(the first time I opened the lid I jumped out of my skin, forgetting it was my thumb!)

21 Jul 2013

Greek Highlands

Well it’s jolly hot here and very nice it is too. The grass is beginning to smell warm and crispy, the Horny Hamishes are paddling in the loch and today I saw a couple of lizards basking in the sun. Yesterday we ate fresh langustine (the exact same ones you eat in Greece!) and the sea is as calm as can be. Whilst everywhere looks and sounds like the Islands Highlands of Greece, the sea is not quite as warm which I found out when I went for a dip in a lovely isolated and deserted sandy bay. At least I hope it was deserted, my screams will have exposed the fact that my swimming costume is 500 miles away in storage! Anyway, my Charcoal Chickens are now hanging in the Caithness Artists Show in Thurso. Next week – sheep. Baaaah.
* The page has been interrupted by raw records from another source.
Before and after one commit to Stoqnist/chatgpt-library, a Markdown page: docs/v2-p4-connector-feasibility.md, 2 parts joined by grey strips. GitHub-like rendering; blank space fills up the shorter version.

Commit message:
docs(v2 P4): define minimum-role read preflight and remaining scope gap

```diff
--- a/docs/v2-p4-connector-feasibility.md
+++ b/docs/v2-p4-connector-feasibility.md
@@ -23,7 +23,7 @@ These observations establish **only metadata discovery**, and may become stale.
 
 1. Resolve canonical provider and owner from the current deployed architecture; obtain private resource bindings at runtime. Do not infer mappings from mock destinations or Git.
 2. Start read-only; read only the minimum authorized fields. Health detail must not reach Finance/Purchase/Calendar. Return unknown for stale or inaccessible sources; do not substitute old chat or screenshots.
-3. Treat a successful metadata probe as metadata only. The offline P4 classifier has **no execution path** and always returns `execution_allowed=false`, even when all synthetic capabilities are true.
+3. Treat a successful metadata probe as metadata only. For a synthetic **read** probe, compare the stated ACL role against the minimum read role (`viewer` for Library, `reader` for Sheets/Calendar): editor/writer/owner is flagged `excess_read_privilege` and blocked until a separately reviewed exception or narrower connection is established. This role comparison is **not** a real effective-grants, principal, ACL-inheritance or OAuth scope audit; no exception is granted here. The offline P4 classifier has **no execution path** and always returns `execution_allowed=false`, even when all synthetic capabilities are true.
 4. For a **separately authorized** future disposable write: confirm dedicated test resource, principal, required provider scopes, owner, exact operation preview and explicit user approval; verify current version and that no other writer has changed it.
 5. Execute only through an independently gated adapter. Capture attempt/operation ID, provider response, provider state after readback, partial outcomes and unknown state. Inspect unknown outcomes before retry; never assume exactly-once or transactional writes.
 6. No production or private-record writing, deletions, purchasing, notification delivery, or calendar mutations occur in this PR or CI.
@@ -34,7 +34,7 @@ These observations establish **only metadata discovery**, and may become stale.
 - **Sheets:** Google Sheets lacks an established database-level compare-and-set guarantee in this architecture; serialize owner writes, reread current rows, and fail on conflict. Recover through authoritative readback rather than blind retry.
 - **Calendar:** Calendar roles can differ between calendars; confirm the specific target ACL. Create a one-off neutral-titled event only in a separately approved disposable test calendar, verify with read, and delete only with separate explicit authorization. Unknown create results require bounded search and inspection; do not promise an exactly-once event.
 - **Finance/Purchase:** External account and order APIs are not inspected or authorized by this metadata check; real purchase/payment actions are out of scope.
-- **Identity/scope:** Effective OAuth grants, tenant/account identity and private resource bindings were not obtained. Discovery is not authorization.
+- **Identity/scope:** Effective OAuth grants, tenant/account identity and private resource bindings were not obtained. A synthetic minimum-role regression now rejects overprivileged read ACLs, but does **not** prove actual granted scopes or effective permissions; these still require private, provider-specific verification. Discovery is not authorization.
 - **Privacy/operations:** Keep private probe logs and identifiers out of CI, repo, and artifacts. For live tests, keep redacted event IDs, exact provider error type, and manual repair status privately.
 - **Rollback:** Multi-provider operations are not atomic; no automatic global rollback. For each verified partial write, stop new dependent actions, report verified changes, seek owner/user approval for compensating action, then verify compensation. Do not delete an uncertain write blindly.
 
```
Don't forget to check up on my Daily Painting progress......

14 Jul 2013

Learning to paint en plein air

I remember when I was learning to drive, there was so much to think about and how was I ever going to coordinate it all at once! I had a bright yellow 2CV (called Donald) in those days, with none of the luxuries found in a modern car, but great fun once I got the hang of it. Learning to paint en plein air in oils is just like learning to drive in a 2CV. I’m trying to capture a fleeting moment, whilst training my eyes to see colour, mix it and apply it before the moment passes. Having swapped my 35 year old paints for new oils, I feel I have synchromesh gears and introducing some new brushes to my kit instantly gave me powered steering. However, I have not located auto pilot - my brain is very much in analogue as I think about every step of the process. I’ve not been very far either, parking behind rocks and gorse bushes where nobody can see me. There’s a lovely little harbour below the house, with colourful fishing boats, and a steady stream of tourists (relatively speaking, this isn’t Cornwall!)  – a few too many for one with L plates on her smock, so I shall paint that scene when I have the confidence to go cabriolet!

you can see my daily paintings here

7 Jul 2013

A peasant in the garden

The last few days have been spent in Scone, Perthshire visiting the Scottish Game Fair. We bought a combined ticket including Scone Palace. However, access to the Palace from the game fair proved to be difficult. We followed two others who ignored the bold no entry signs, climbed the stile into the garden, walked towards the Palace and went out of sight - so we did the same. They were strident tweedy types who obviously looked less peasant-like than me, with my red DMs and camera. I was immediately stopped in my tracks by her ladyship who came running across the lawn waving her newspaper. I switched off the East Anglian accent and negotiated a shortcut across the private lawn to the public entrance. Exhausted from our day out we stopped in a quiet country lane for a flask of tea. I set up painting station in a field of barley, with my “clay pigeon stool” bought at the fair, whilst Henry had a doze in the van. After a short while a car pulled up alongside the field and a frowning man jumped out. I thought it was going to be another “get off my land” situation, so I jumped up from behind the gate smiled and said “helloo?”.   “Oh” he said, “I hadn’t seen you there. Are you ok? I thought he was dead!”. Looking towards Henry I agreed he didn’t look very perky!
You can see this week's daily painting efforts from the tab above.